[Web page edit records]
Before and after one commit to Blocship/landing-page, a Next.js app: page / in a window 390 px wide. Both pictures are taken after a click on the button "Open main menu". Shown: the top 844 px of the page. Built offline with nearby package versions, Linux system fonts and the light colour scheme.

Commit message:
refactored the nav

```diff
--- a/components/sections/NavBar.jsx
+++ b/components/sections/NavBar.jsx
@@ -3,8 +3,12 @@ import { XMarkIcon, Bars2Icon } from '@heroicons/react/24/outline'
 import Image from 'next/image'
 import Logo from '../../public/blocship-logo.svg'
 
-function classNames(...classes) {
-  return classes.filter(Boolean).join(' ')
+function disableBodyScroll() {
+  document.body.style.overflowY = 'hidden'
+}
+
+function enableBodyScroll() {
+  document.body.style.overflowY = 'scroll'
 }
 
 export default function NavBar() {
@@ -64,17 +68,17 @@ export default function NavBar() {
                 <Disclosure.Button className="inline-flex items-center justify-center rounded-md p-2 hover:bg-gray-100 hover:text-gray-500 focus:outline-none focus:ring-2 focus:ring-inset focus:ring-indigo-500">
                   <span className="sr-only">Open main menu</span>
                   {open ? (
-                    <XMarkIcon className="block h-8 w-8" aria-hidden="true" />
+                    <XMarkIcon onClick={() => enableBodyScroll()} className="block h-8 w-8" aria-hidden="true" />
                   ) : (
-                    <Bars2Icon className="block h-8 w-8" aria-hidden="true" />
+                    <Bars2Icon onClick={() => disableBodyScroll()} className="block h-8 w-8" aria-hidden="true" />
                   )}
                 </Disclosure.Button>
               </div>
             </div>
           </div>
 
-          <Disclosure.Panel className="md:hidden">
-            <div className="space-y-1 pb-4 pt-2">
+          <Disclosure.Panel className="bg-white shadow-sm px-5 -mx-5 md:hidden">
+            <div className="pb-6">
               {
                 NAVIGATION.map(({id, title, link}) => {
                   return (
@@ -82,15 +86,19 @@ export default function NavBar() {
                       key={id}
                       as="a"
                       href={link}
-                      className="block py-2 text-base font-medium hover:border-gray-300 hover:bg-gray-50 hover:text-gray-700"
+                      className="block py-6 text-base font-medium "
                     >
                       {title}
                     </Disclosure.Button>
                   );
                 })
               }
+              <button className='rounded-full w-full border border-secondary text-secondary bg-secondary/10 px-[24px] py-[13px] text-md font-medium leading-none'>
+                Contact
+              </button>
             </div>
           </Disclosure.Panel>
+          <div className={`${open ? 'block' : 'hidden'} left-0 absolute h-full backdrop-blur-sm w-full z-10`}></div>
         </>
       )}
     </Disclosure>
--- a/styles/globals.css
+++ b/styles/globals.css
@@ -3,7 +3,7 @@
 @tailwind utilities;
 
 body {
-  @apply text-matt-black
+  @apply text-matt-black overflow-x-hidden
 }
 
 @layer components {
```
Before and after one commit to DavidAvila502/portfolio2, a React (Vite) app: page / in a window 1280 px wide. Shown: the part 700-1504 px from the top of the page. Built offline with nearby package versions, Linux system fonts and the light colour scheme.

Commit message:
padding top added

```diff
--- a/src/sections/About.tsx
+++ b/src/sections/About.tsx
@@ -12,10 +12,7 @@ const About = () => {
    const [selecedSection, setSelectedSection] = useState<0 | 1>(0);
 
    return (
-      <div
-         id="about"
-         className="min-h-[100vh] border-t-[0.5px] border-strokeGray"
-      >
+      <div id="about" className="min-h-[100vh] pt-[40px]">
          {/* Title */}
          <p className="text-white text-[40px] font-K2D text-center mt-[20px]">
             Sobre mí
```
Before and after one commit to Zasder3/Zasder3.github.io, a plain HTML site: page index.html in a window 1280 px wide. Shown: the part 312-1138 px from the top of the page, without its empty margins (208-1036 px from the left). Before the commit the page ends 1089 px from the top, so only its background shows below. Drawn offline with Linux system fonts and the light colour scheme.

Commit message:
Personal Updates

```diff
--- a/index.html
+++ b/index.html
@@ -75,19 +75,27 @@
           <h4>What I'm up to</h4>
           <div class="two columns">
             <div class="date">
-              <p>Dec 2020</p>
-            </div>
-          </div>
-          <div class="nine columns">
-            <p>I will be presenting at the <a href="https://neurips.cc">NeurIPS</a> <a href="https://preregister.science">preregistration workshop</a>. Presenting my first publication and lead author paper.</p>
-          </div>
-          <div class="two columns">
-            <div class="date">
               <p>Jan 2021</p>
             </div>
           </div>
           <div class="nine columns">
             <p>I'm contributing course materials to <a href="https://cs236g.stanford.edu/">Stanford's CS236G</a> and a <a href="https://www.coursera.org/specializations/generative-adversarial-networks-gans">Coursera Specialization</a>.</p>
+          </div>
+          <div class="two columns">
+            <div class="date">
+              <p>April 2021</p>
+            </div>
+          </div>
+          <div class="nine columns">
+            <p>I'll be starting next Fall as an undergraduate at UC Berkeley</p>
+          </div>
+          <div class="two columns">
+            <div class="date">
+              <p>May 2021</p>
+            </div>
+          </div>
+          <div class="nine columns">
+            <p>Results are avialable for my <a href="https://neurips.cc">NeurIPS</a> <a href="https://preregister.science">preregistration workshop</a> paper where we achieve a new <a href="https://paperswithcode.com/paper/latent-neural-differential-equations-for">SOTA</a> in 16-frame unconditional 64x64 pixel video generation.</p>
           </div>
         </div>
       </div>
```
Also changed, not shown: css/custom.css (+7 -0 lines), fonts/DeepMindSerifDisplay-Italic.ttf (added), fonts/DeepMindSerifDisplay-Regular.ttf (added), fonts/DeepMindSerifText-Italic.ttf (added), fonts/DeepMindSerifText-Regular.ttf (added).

> **Exercise brief**: The required output is a copy of each line in the records where the string "function" occurs.

> **Solution for this task**:
-function classNames(...classes) {
+function disableBodyScroll() {
+function enableBodyScroll() {
 export default function NavBar() {
@@ -64,17 +68,17 @@ export default function NavBar() {
@@ -82,15 +86,19 @@ export default function NavBar() {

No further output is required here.